Cyrillic Alphabet


This page represents the Cyrillic script. It is also known as the Early Cyrillic alphabet. It was used to write the Old Church Slavonic language.

Around 863, the Byzantine Emperor Michael III ordered the monk Saint Cyril (born Constantine) and his brother Saint Methodius, known also as “Solun Brothers” to develop a writing system for the Old Slavonic language.

Initially, the First Bulgarian Empire was a source of proliferation of Cyrillic. In the 9th century AD the Bulgarian Tsar Boris made it official. In 10th century it became the official script of the church in Kyivan Rus.
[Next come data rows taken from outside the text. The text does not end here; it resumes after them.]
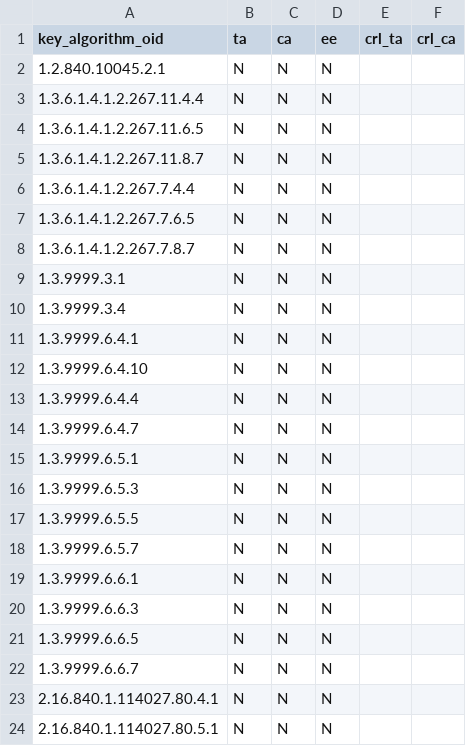
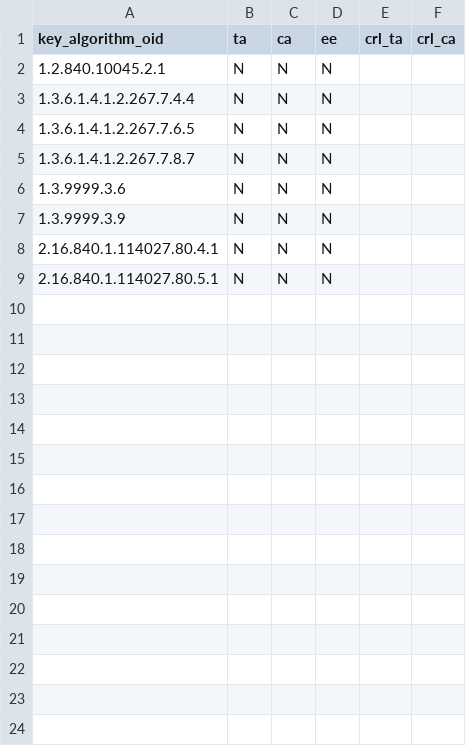
Before and after one commit to IETF-Hackathon/pqc-certificates, a CSV file: providers/isi-wolfssl/compatMatrices/corey-digicert_isi-wolfssl.csv, drawn as a sheet.

Commit message:
Update `isi-wolfssl` directory
* Updated README
* Modified `check.sh` script
* Added oqs-openssl111 that was missing

```diff
--- a/providers/isi-wolfssl/compatMatrices/corey-digicert_isi-wolfssl.csv
+++ b/providers/isi-wolfssl/compatMatrices/corey-digicert_isi-wolfssl.csv
@@ -2,5 +2,2 @@ key_algorithm_oid,ta,ca,ee,crl_ta,crl_ca
 1.2.840.10045.2.1,N,N,N,,
-1.3.6.1.4.1.2.267.11.4.4,N,N,N,,
-1.3.6.1.4.1.2.267.11.6.5,N,N,N,,
-1.3.6.1.4.1.2.267.11.8.7,N,N,N,,
 1.3.6.1.4.1.2.267.7.4.4,N,N,N,,
@@ -8,16 +5,4 @@ key_algorithm_oid,ta,ca,ee,crl_ta,crl_ca
 1.3.6.1.4.1.2.267.7.8.7,N,N,N,,
-1.3.9999.3.1,N,N,N,,
-1.3.9999.3.4,N,N,N,,
-1.3.9999.6.4.1,N,N,N,,
-1.3.9999.6.4.10,N,N,N,,
-1.3.9999.6.4.4,N,N,N,,
-1.3.9999.6.4.7,N,N,N,,
-1.3.9999.6.5.1,N,N,N,,
-1.3.9999.6.5.3,N,N,N,,
-1.3.9999.6.5.5,N,N,N,,
-1.3.9999.6.5.7,N,N,N,,
-1.3.9999.6.6.1,N,N,N,,
-1.3.9999.6.6.3,N,N,N,,
-1.3.9999.6.6.5,N,N,N,,
-1.3.9999.6.6.7,N,N,N,,
+1.3.9999.3.6,N,N,N,,
+1.3.9999.3.9,N,N,N,,
 2.16.840.1.114027.80.4.1,N,N,N,,
```
Also changed, not shown: 2 other files.
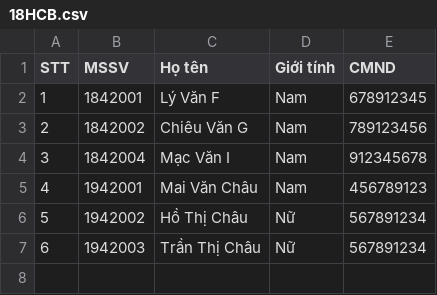
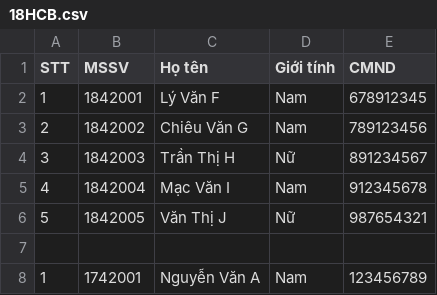
Before and after one commit to trmchau/ltudjava-18hcb-18424012-bt1, a CSV file: Data/Lop/18HCB.csv, drawn as a sheet.

```diff
--- a/Data/Lop/18HCB.csv
+++ b/Data/Lop/18HCB.csv
@@ -3,5 +3,6 @@
 2,1842002,Chiêu Văn G ,Nam ,789123456
-3,1842004,Mạc Văn I ,Nam ,912345678
-4,1942001,Mai Văn Châu,Nam,456789123
-5,1942002,Hồ Thị Châu,Nữ,567891234
-6,1942003,Trần Thị Châu,Nữ,567891234
+3,1842003,Trần Thị H ,Nữ ,891234567
+4,1842004,Mạc Văn I ,Nam ,912345678
+5,1842005,Văn Thị J ,Nữ ,987654321
+
+1,1742001,Nguyễn Văn A,Nam,123456789
```
Also changed, not shown: Data/Lop/18HCB-CTT001.csv, Data/Lop/18HCB-CTT002.csv, 24 other files.
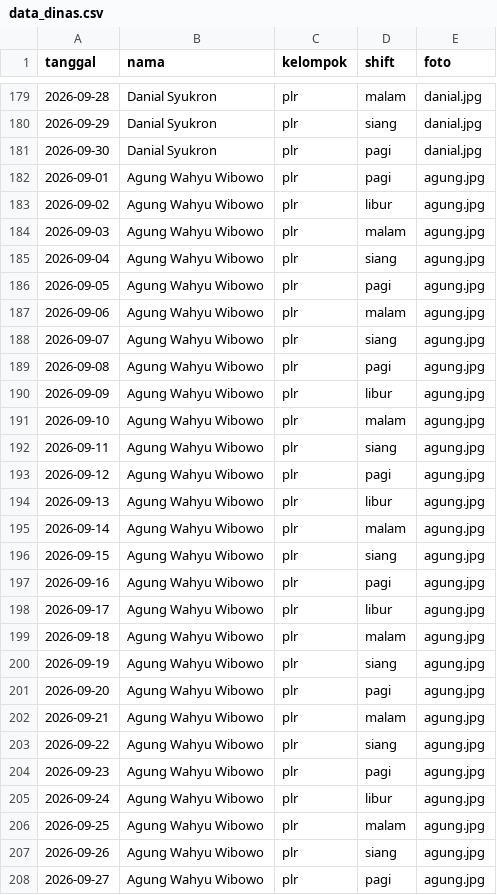
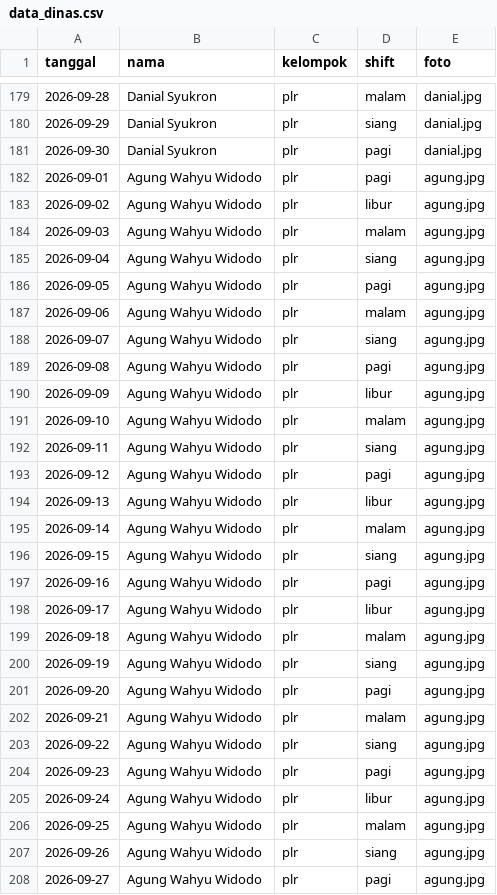
Before and after one commit to yogilovian/Dashboard-KTG, a CSV file: data_dinas.csv, drawn as a sheet; only a part is shown, gaps mark what is left out; the diff covers the shown part only.

Commit message:
Update data_dinas.csv

```diff
--- a/data_dinas.csv
+++ b/data_dinas.csv
@@ -181,28 +181,28 @@ tanggal,nama,kelompok,shift,foto
 2026-09-30,Danial Syukron,plr,pagi,danial.jpg
-2026-09-01,Agung Wahyu Wibowo,plr,pagi,agung.jpg
-2026-09-02,Agung Wahyu Wibowo,plr,libur,agung.jpg
-2026-09-03,Agung Wahyu Wibowo,plr,malam,agung.jpg
-2026-09-04,Agung Wahyu Wibowo,plr,siang,agung.jpg
-2026-09-05,Agung Wahyu Wibowo,plr,pagi,agung.jpg
-2026-09-06,Agung Wahyu Wibowo,plr,malam,agung.jpg
-2026-09-07,Agung Wahyu Wibowo,plr,siang,agung.jpg
-2026-09-08,Agung Wahyu Wibowo,plr,pagi,agung.jpg
-2026-09-09,Agung Wahyu Wibowo,plr,libur,agung.jpg
-2026-09-10,Agung Wahyu Wibowo,plr,malam,agung.jpg
-2026-09-11,Agung Wahyu Wibowo,plr,siang,agung.jpg
-2026-09-12,Agung Wahyu Wibowo,plr,pagi,agung.jpg
-2026-09-13,Agung Wahyu Wibowo,plr,libur,agung.jpg
-2026-09-14,Agung Wahyu Wibowo,plr,malam,agung.jpg
-2026-09-15,Agung Wahyu Wibowo,plr,siang,agung.jpg
-2026-09-16,Agung Wahyu Wibowo,plr,pagi,agung.jpg
-2026-09-17,Agung Wahyu Wibowo,plr,libur,agung.jpg
-2026-09-18,Agung Wahyu Wibowo,plr,malam,agung.jpg
-2026-09-19,Agung Wahyu Wibowo,plr,siang,agung.jpg
-2026-09-20,Agung Wahyu Wibowo,plr,pagi,agung.jpg
-2026-09-21,Agung Wahyu Wibowo,plr,malam,agung.jpg
-2026-09-22,Agung Wahyu Wibowo,plr,siang,agung.jpg
-2026-09-23,Agung Wahyu Wibowo,plr,pagi,agung.jpg
-2026-09-24,Agung Wahyu Wibowo,plr,libur,agung.jpg
-2026-09-25,Agung Wahyu Wibowo,plr,malam,agung.jpg
-2026-09-26,Agung Wahyu Wibowo,plr,siang,agung.jpg
-2026-09-27,Agung Wahyu Wibowo,plr,pagi,agung.jpg
+2026-09-01,Agung Wahyu Widodo,plr,pagi,agung.jpg
+2026-09-02,Agung Wahyu Widodo,plr,libur,agung.jpg
+2026-09-03,Agung Wahyu Widodo,plr,malam,agung.jpg
+2026-09-04,Agung Wahyu Widodo,plr,siang,agung.jpg
+2026-09-05,Agung Wahyu Widodo,plr,pagi,agung.jpg
+2026-09-06,Agung Wahyu Widodo,plr,malam,agung.jpg
+2026-09-07,Agung Wahyu Widodo,plr,siang,agung.jpg
+2026-09-08,Agung Wahyu Widodo,plr,pagi,agung.jpg
+2026-09-09,Agung Wahyu Widodo,plr,libur,agung.jpg
+2026-09-10,Agung Wahyu Widodo,plr,malam,agung.jpg
+2026-09-11,Agung Wahyu Widodo,plr,siang,agung.jpg
+2026-09-12,Agung Wahyu Widodo,plr,pagi,agung.jpg
+2026-09-13,Agung Wahyu Widodo,plr,libur,agung.jpg
+2026-09-14,Agung Wahyu Widodo,plr,malam,agung.jpg
+2026-09-15,Agung Wahyu Widodo,plr,siang,agung.jpg
+2026-09-16,Agung Wahyu Widodo,plr,pagi,agung.jpg
+2026-09-17,Agung Wahyu Widodo,plr,libur,agung.jpg
+2026-09-18,Agung Wahyu Widodo,plr,malam,agung.jpg
+2026-09-19,Agung Wahyu Widodo,plr,siang,agung.jpg
+2026-09-20,Agung Wahyu Widodo,plr,pagi,agung.jpg
+2026-09-21,Agung Wahyu Widodo,plr,malam,agung.jpg
+2026-09-22,Agung Wahyu Widodo,plr,siang,agung.jpg
+2026-09-23,Agung Wahyu Widodo,plr,pagi,agung.jpg
+2026-09-24,Agung Wahyu Widodo,plr,libur,agung.jpg
+2026-09-25,Agung Wahyu Widodo,plr,malam,agung.jpg
+2026-09-26,Agung Wahyu Widodo,plr,siang,agung.jpg
+2026-09-27,Agung Wahyu Widodo,plr,pagi,agung.jpg
```
Also changed, not shown: 3 edited cells elsewhere in this file.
The Old Cyrillic script consists of 43 letters, including all  Greek symbols 0391–03C9 and 19 signs for sounds missing in Greek. In the early 18th century, the Cyrillic script used in Russia was heavily reformed by Peter the Great, and the letters became distinguished between upper and lower case. Several archaic letters were abolished and several letters were designed by Peter himself. As in Greek system, some letters had numeric values. For example, “Ц” meant 900, and “S” was used for 6. The letters got their names after the words starting with them or their Greek-letter analogues.